An easy vegetarian and weeknight recipe, especially if you can use store-bought fresh pasta. I used homemade pasta (tagliatelle) that was previously frozen. For the vegetables, I blanched and drained the Brussels sprouts. Instead of chestnuts I used toasted crushed hazelnuts. After following the directions I tossed everything in Sage Brown Butter.

I’d make this recipe again, but perhaps omit the Sage Brown Butter and instead use dried sage while sautéing the veggies and add fresh sage at the end to make it a more healthy recipe. I enjoyed all the flavors in the recipe—the hazelnuts complement the earthiness of the mushrooms and the bitterness of the Brussels sprouts.

This is a very nice pasta combination. I’d suggest you try to find chestnut pasta rather than make your own. Depending on your preference of pasta versus vegetables, you may only need half the amount of pasta called for. I did make my own, but as nice as it was, it took a lot of time.

The mix of flavors was great, the truffle oil being nice but unnecessary. It’d go great with roasted garlic, as suggested, or if you’re into something a bit more eclectic, some minced black garlic. The sage butter really brings the whole pasta and vegetable assembly together. A great example of the whole being greater than the sum of its parts. The Parmesan, it goes without saying, tops things perfectly.

About David Leite

David Leite has received three James Beard Awards for his writing as well as for Leite’s Culinaria. His work has appeared in The New York Times, Martha Stewart Living, Saveur, Bon Appétit, Gourmet, Food & Wine, Yankee, Los Angeles Times, Chicago Tribune, The Washington Post, and more.

Hungry For More?

Garlic-Butter Shrimp Pasta

Only 30 minutes and a few simple ingredients stands between you and a warm bowl of pasta and shrimp bathed in lemon garlic butter. What are you waiting for?

30 mins

Caramel Apple Pie

Classic apple pie just went next level with the addition of sweet caramel on top.

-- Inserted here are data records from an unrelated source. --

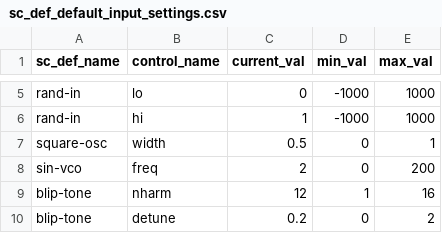
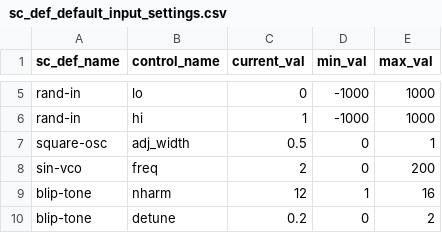
Before and after one commit to bwanab/sc_em, a CSV file: sc_def_default_input_settings.csv, drawn as a sheet; only a part is shown, gaps mark what is left out; the diff covers the shown part only.

```diff
--- a/sc_def_default_input_settings.csv
+++ b/sc_def_default_input_settings.csv
@@ -6,3 +6,3 @@ rand-in,lo,0,-1000,1000
 rand-in,hi,1,-1000,1000
-square-osc,width,0.5,0,1
+square-osc,adj_width,0.5,0,1
 sin-vco,freq,2,0,200
```
Also changed, not shown: 11 added rows and 3 edited cells elsewhere in this file, 7 other files.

5 hrs

Whole Wheat Pie Crust

There are pie crusts, and there’s this crust–nutty, crisp, buttery, and oh-so-perfect for your favorite pie–sweet or savory.

1 hr 5 mins

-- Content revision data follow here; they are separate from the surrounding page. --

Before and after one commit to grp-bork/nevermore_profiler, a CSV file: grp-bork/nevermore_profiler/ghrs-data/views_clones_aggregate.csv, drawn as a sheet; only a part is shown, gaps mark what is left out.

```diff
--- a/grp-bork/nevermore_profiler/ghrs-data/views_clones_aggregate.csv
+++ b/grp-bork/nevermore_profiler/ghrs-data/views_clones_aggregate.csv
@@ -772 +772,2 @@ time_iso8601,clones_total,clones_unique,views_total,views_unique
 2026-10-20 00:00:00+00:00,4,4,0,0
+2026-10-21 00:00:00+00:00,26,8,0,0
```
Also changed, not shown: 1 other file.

Leave a comment

Your email address will not be published. Required fields are marked *

Recipe Rating


  1. So I wanted to test this recipe for a chestnut pasta which I can make into agnolotti (stuffed pastas). I make a lot of pasta, and like the use of more yolks in the dough, but I was intrigued by the use of the chestnut “powder” vs. chestnut flour, and so I grabbed the vacuum packed variety, blitzed them up in the robot-coupe and added them to the 00 flour. Test 1 was a nice pasta with some flecks of chestnut, but not enough overall flavour for me to make the process worth it. So, in Test 2 I doubled the amount of chestnut powder and subtracted the difference from the 00 flour. The pasta turned out quite lovely if I do say so… still nice and tender but with a nice bite. The colour of the dough also becomes a deep brown like the shell of a chestnut. However. I still feel like I’m not getting enough chestnut flavour out of the dough as it stands on its own. My next attempt will be to use chestnut flour in place of 00 flour in the dough (or some combination) and introduce the use of chestnut oil into the dough (or finish the dish with it instead. or both. more research required).

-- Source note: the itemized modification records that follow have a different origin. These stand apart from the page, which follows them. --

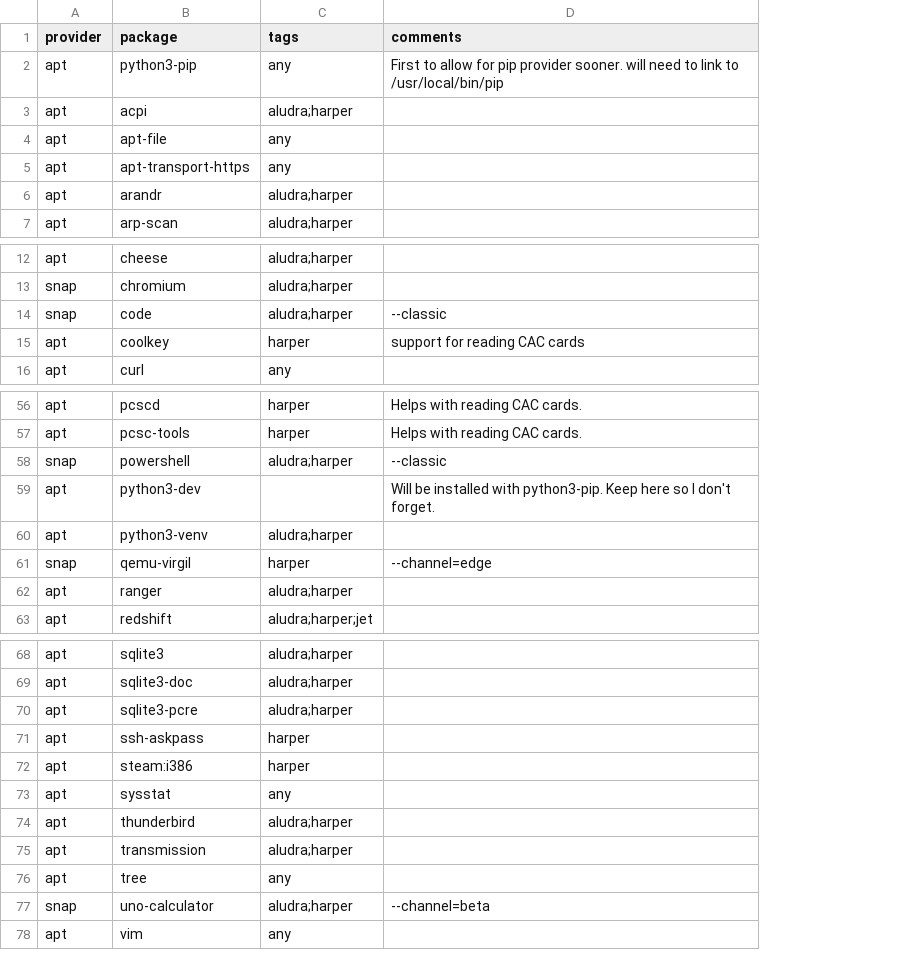
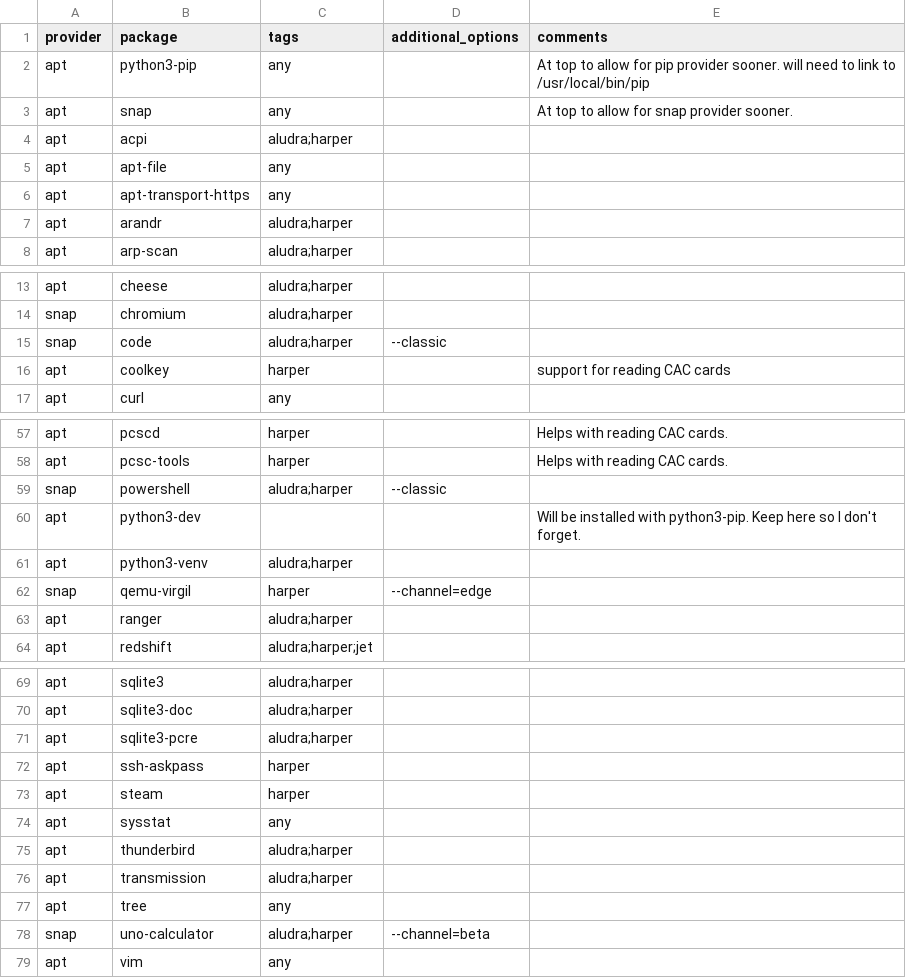
Before and after one commit to etkeys/dotfiles, a CSV file: packages/packages.master.csv, drawn as a sheet; only a part is shown, gaps mark what is left out; addresses are those after the commit; the diff covers the shown part only; the diff names each change by its address in the sheet, - before the commit and + after, or states it on an @@ line.

Commit message:
More package install stuff
- Implemented most of the package install process
- Removed most tasks from `install.conf.yaml` except for those tasks
    that need to be tested.
- Created `master-install.conf.yaml` which is the running collection of
    tasks that passed testing.

```diff
--- a/packages/packages.master.csv
+++ b/packages/packages.master.csv
+column D (additional_options), row 15: --classic; rows 59-62: --classic |  |  | --channel=edge; row 78: --channel=beta
-E2 (comments): First to allow…
+E2 (comments): At top to allow…
+row 3: apt | snap | any |  | At top to allow for snap provider sooner.
-E15 (comments): --classic
+E15 (comments): (empty)
-E59 (comments): --classic
+E59 (comments): (empty)
-E62 (comments): --channel=edge
+E62 (comments): (empty)
-B73 (package): steam:i386
+B73 (package): steam
-E78 (comments): --channel=beta
+E78 (comments): (empty)
```
Also changed, not shown: 1 edited cell elsewhere in this file, 4 other files.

    1. Tyson, I admire your stick-to-itiveness. I think using chestnut oil will certainly add much more flavor. I’m curious to know your results.